“Caviar is a luxury,” noted Richard Meadows, Seabourn’s president, “and as such, it is a part of the culinary repertoire on board our ships. Seabourn guests expect us to provide quality caviar,” he continued, “and they also share our concern for sustainability, so we are pleased to have discovered the Black River ossetra.”
“Black River Caviar is very pleased to be serving Seabourn,” said Graham Gaspard, president of Black River Caviar. “Both companies share the same philosophy of providing our clients only the finest quality products and service in an environmentally responsible way. We are grateful for Seabourn’s support of sustainable farming which is critical to the preservation of several sturgeon species. We consider it a great honor to be working with a company not only known as the pre-eminent luxury cruise line but also the role model for environmental stewardship.”
Black River Caviar is produced by a family-owned facility on the Rio Negro in Uruguay, under the guidance of a Russian master sturgeon farmer. The firm was started in 1990 with fertilized Siberian sturgeon roe imported from Russia. After twelve years of cultivation, the company began harvesting caviar in 2001. The caviar is produced to order, and never stored. For more information about Black River Caviar, visit www.blackrivercaviar.com.
the problem with a "free caviar" policy is that people do order doubles and more just because it is expensive ...
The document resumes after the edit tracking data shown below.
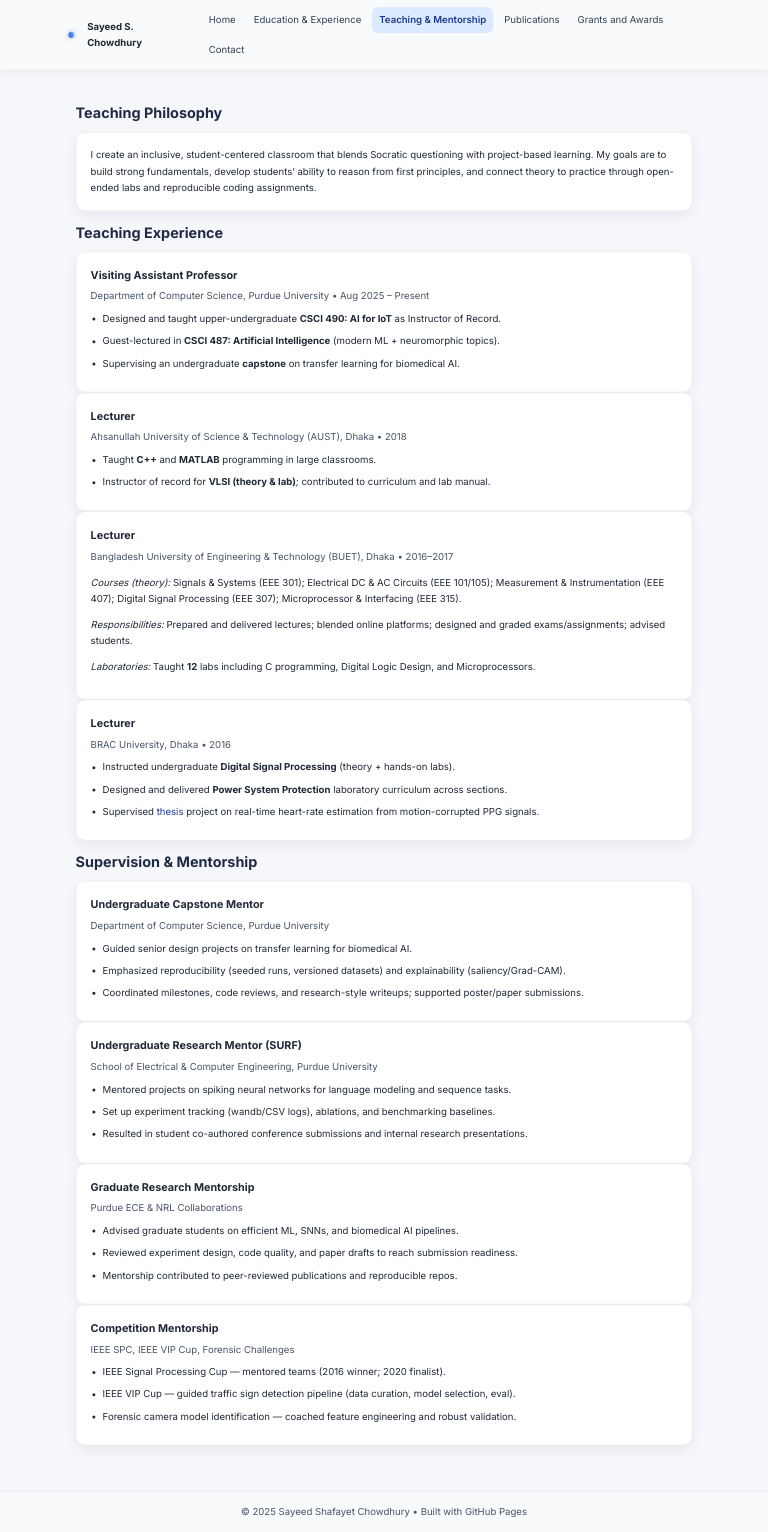
Repository: SayeedChowdhury/SayeedChowdhury.github.io
Page: teaching.html
These files come from the project's save history. The page is drawn as it stood at one moment and after the next save; the edit follows.
The browser window is 1280 px wide. The pictures show the whole page, at 60% of full size.

Above is the page before, as saved 2025-08-13 10:49:16.

After the next save:
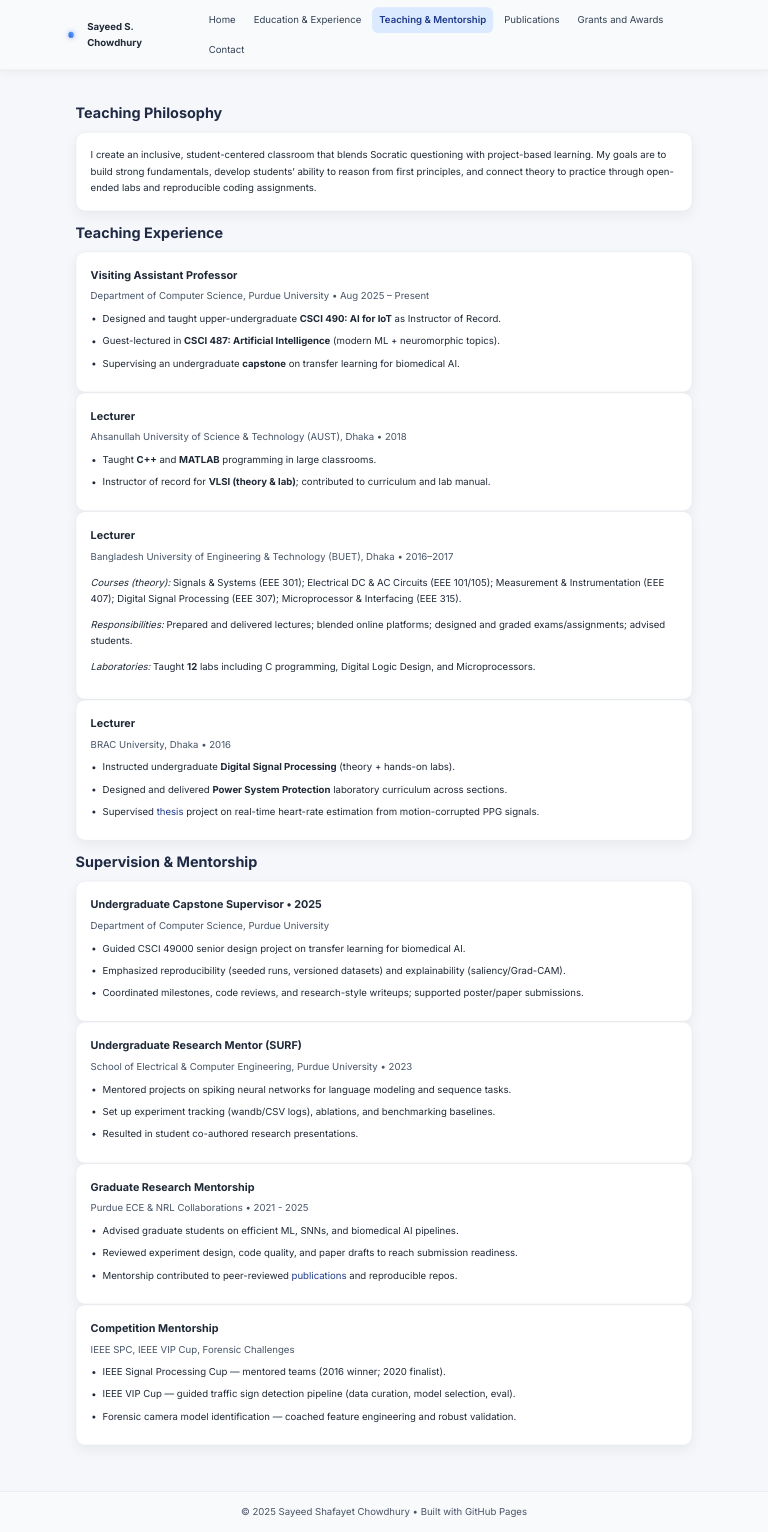
Saved 4 min 50 s later.
--- a/teaching.html
+++ b/teaching.html
@@ -86,10 +86,10 @@
 
     <!-- Undergraduate Capstone -->
     <div class="card">
-      <h3>Undergraduate Capstone Mentor</h3>
+      <h3>Undergraduate Capstone Supervisor • 2025</h3>
       <div class="lead">Department of Computer Science, Purdue University</div>
       <ul class="list">
-        <li>Guided senior design projects on transfer learning for biomedical AI.</li>
+        <li>Guided CSCI 49000 senior design project on transfer learning for biomedical AI.</li>
         <li>Emphasized reproducibility (seeded runs, versioned datasets) and explainability (saliency/Grad-CAM).</li>
         <li>Coordinated milestones, code reviews, and research-style writeups; supported poster/paper submissions.</li>
       </ul>
@@ -98,22 +98,22 @@
     <!-- SURF Projects -->
     <div class="card">
       <h3>Undergraduate Research Mentor (SURF)</h3>
-      <div class="lead">School of Electrical &amp; Computer Engineering, Purdue University</div>
+      <div class="lead">School of Electrical &amp; Computer Engineering, Purdue University • 2023</div>
       <ul class="list">
         <li>Mentored projects on spiking neural networks for language modeling and sequence tasks.</li>
         <li>Set up experiment tracking (wandb/CSV logs), ablations, and benchmarking baselines.</li>
-        <li>Resulted in student co-authored conference submissions and internal research presentations.</li>
+        <li>Resulted in student co-authored research presentations.</li>
       </ul>
     </div>
 
     <!-- Graduate Mentorship -->
     <div class="card">
       <h3>Graduate Research Mentorship</h3>
-      <div class="lead">Purdue ECE &amp; NRL Collaborations</div>
+      <div class="lead">Purdue ECE &amp; NRL Collaborations • 2021 - 2025</div>
       <ul class="list">
         <li>Advised graduate students on efficient ML, SNNs, and biomedical AI pipelines.</li>
         <li>Reviewed experiment design, code quality, and paper drafts to reach submission readiness.</li>
-        <li>Mentorship contributed to peer-reviewed publications and reproducible repos.</li>
+        <li>Mentorship contributed to peer-reviewed <a href=" https://ieeexplore.ieee.org/abstract/document/11078244" target="_blank" rel="noopener">publications</a> and reproducible repos.</li>
       </ul>
     </div>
you have to taste caviar and not eat it - unfortunately i noticed a lot of "abuse" of caviar on seabourn - even people ordering it and finally not finishing it
Black River Caviar was featured in the Seabourn magazine I received a couple of weeks ago. Is it served on board now, or pending some future date? Hope to read a review from some Seabourn sailors soon ... I'm afraid I won't be on Seabourn again until late summer. It sounds like a substantial qualitative improvement on the caviar served last year.
Last edited by johnnycruise; April 29th, 2012 at 09:07 PM.